Work request: Copy each line of the data below with the word "example".

Provided data:
..........

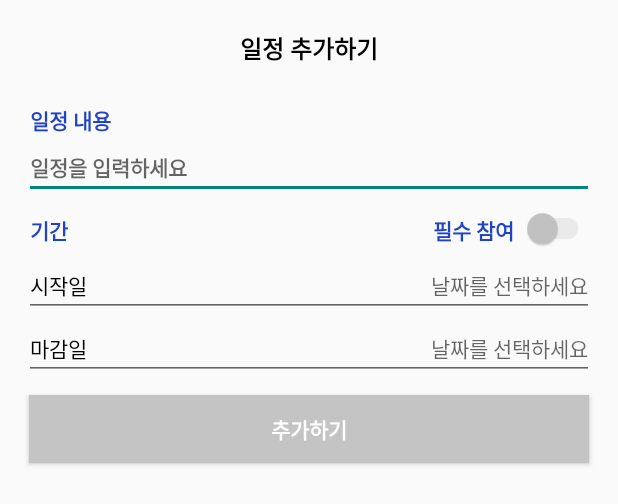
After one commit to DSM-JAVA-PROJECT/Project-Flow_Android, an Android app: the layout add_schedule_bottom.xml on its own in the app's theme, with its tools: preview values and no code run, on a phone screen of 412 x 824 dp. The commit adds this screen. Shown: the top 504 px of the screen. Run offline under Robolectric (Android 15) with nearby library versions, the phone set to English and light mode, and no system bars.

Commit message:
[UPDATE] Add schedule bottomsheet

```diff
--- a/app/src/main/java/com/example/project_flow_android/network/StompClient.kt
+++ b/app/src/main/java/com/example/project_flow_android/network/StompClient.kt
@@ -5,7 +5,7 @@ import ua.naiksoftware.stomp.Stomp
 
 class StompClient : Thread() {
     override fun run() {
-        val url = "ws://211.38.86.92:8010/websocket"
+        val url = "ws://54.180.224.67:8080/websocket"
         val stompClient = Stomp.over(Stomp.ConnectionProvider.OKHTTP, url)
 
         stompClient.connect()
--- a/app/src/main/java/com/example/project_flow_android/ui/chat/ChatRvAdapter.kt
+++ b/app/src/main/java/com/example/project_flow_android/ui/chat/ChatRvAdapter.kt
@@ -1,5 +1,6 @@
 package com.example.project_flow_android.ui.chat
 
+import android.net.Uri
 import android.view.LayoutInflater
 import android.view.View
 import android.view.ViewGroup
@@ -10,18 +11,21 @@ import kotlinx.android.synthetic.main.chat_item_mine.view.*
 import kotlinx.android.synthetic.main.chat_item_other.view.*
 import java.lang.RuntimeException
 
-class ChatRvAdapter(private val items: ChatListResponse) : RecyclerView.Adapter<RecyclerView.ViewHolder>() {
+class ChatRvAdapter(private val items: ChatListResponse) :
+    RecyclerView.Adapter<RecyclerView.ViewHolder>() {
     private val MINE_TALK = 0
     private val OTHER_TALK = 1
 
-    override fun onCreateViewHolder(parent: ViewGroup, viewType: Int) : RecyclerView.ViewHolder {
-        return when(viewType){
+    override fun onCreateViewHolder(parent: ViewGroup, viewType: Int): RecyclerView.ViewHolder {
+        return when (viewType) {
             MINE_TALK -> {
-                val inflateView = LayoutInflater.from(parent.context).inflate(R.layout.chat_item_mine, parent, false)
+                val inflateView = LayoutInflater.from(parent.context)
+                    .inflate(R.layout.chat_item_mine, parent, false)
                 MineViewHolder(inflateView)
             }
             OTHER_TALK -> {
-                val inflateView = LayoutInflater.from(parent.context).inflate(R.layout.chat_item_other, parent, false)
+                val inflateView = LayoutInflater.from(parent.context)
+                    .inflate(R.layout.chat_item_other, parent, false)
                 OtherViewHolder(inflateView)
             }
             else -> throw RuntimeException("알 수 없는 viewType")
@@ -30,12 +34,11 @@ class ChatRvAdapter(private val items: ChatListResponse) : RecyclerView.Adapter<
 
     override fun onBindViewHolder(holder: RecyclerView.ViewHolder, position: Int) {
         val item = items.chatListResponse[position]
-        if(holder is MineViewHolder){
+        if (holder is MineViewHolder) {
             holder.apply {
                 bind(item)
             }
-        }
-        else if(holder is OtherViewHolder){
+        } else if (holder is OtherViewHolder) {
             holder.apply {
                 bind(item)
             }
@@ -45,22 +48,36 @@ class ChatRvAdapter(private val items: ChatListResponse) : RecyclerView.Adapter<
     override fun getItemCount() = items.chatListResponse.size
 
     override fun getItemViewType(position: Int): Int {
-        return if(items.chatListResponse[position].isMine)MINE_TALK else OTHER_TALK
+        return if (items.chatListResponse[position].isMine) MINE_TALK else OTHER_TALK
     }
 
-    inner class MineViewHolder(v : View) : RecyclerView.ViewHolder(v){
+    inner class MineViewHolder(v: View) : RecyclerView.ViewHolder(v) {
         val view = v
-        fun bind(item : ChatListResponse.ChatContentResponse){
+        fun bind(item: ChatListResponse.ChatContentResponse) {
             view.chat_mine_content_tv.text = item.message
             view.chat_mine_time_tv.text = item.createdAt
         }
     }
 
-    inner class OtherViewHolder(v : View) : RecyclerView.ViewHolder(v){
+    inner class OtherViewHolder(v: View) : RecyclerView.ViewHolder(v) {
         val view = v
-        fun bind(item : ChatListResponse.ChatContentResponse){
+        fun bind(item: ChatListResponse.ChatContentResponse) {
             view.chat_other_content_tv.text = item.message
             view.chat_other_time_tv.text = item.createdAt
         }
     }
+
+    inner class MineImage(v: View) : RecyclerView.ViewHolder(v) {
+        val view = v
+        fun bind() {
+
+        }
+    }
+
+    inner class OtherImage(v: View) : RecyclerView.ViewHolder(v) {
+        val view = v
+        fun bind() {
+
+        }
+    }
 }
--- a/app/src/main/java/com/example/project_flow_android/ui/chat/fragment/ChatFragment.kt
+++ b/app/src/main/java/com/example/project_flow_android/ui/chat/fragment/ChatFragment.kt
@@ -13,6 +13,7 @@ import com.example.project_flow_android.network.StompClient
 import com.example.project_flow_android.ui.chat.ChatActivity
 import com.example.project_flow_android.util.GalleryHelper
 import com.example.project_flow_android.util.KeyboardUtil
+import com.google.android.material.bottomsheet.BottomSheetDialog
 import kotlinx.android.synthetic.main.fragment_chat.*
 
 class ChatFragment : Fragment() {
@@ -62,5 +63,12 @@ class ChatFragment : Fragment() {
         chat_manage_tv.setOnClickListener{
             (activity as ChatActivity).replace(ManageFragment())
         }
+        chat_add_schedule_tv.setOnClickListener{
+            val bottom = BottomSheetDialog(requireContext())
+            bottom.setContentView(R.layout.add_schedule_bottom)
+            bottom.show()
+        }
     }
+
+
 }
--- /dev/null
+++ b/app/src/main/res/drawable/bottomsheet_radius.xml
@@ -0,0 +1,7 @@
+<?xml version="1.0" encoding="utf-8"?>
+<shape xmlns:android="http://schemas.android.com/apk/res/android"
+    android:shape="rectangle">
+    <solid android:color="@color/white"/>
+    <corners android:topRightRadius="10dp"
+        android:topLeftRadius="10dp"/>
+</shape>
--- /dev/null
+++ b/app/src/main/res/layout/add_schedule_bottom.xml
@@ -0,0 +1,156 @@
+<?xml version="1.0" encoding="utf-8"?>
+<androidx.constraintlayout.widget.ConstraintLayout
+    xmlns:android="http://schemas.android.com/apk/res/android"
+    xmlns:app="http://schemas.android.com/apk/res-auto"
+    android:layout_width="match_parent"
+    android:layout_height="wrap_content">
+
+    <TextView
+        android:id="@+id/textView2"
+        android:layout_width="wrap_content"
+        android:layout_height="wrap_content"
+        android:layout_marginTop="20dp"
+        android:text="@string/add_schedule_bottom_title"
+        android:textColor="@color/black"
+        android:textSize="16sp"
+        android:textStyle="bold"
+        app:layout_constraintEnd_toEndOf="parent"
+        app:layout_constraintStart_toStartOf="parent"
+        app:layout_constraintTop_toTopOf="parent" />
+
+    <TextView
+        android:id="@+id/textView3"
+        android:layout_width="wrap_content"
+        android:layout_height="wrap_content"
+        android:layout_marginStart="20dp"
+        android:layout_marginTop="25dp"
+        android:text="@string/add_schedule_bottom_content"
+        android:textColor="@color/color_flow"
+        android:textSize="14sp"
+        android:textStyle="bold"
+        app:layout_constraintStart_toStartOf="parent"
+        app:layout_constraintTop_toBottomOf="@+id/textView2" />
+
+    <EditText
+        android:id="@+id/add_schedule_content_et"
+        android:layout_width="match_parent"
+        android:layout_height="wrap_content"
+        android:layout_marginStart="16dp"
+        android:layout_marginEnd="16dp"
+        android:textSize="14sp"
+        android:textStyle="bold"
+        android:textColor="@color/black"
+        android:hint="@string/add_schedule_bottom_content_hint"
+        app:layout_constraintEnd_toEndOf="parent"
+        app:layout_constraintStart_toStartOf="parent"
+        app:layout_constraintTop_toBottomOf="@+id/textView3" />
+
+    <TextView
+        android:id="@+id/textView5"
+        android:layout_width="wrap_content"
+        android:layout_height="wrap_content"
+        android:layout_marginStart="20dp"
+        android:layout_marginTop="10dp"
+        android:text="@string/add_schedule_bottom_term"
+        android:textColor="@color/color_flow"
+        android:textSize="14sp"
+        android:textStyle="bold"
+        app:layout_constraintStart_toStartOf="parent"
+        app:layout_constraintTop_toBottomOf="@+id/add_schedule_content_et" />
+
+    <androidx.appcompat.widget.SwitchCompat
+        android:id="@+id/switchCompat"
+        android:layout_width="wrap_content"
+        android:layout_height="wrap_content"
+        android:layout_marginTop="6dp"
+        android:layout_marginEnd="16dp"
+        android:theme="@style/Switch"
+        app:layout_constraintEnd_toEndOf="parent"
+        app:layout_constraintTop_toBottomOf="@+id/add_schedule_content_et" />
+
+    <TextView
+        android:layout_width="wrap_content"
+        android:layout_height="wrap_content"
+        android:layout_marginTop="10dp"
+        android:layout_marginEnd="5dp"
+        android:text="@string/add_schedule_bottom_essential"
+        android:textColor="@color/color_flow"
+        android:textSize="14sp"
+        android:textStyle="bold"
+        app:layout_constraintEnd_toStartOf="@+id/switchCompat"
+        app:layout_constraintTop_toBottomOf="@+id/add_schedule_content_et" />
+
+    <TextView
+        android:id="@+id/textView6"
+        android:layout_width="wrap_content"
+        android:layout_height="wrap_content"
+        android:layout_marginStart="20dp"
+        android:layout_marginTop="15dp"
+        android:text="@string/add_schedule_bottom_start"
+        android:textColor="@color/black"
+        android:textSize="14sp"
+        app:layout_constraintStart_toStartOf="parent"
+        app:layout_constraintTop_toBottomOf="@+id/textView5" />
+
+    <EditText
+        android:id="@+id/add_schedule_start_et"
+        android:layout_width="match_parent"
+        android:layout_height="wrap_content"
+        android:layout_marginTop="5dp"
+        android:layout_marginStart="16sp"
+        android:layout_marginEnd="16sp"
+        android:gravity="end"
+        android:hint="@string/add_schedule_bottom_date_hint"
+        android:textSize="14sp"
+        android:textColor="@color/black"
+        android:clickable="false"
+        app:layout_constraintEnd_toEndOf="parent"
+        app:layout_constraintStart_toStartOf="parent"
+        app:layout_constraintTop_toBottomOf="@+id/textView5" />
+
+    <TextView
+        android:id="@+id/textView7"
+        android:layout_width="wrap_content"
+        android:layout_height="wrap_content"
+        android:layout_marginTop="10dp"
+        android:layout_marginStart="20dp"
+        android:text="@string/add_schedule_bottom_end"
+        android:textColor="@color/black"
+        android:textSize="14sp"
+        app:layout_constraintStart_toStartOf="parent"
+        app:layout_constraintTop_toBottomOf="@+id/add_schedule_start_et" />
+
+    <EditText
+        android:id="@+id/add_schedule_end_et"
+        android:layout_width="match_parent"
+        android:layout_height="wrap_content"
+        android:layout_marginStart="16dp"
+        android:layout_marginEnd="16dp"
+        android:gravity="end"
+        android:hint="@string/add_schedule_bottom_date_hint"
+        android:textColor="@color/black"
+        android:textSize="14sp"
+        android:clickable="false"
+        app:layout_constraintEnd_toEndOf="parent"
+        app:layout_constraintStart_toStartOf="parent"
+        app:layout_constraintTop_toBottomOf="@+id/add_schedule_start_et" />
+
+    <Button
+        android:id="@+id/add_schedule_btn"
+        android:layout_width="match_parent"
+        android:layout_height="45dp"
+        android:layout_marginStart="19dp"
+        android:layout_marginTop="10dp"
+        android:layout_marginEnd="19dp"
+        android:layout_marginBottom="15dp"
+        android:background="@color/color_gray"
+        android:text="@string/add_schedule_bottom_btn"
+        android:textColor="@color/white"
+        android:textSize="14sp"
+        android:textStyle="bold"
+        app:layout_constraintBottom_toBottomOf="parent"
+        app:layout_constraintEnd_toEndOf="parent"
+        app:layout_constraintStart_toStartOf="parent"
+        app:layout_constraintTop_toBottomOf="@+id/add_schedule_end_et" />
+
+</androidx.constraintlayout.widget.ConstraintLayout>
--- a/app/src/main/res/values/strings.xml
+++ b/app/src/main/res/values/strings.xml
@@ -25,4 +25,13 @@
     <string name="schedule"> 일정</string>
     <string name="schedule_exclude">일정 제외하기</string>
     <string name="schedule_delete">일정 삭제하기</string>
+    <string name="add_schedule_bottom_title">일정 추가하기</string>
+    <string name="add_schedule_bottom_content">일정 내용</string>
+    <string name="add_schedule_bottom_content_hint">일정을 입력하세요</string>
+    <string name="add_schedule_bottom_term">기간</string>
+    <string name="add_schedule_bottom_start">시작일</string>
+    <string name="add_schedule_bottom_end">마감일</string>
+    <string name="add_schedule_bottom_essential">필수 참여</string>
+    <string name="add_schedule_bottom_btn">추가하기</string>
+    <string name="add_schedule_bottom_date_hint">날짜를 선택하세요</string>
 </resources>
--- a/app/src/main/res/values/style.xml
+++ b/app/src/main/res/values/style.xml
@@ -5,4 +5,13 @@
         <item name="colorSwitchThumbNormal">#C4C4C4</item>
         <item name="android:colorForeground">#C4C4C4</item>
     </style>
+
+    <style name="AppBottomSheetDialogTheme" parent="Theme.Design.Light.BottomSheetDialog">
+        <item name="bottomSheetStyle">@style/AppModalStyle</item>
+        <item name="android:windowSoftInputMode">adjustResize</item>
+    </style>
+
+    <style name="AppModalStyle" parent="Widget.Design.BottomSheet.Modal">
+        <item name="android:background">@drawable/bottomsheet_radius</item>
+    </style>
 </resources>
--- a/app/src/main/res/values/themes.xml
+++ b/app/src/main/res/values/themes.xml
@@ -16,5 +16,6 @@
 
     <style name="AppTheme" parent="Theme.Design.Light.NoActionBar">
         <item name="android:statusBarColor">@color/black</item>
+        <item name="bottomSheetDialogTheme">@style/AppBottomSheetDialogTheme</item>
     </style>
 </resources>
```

..........

Task output:
--- a/app/src/main/java/com/example/project_flow_android/network/StompClient.kt
+++ b/app/src/main/java/com/example/project_flow_android/network/StompClient.kt
--- a/app/src/main/java/com/example/project_flow_android/ui/chat/ChatRvAdapter.kt
+++ b/app/src/main/java/com/example/project_flow_android/ui/chat/ChatRvAdapter.kt
 package com.example.project_flow_android.ui.chat
--- a/app/src/main/java/com/example/project_flow_android/ui/chat/fragment/ChatFragment.kt
+++ b/app/src/main/java/com/example/project_flow_android/ui/chat/fragment/ChatFragment.kt
@@ -13,6 +13,7 @@ import com.example.project_flow_android.network.StompClient
 import com.example.project_flow_android.ui.chat.ChatActivity
 import com.example.project_flow_android.util.GalleryHelper
 import com.example.project_flow_android.util.KeyboardUtil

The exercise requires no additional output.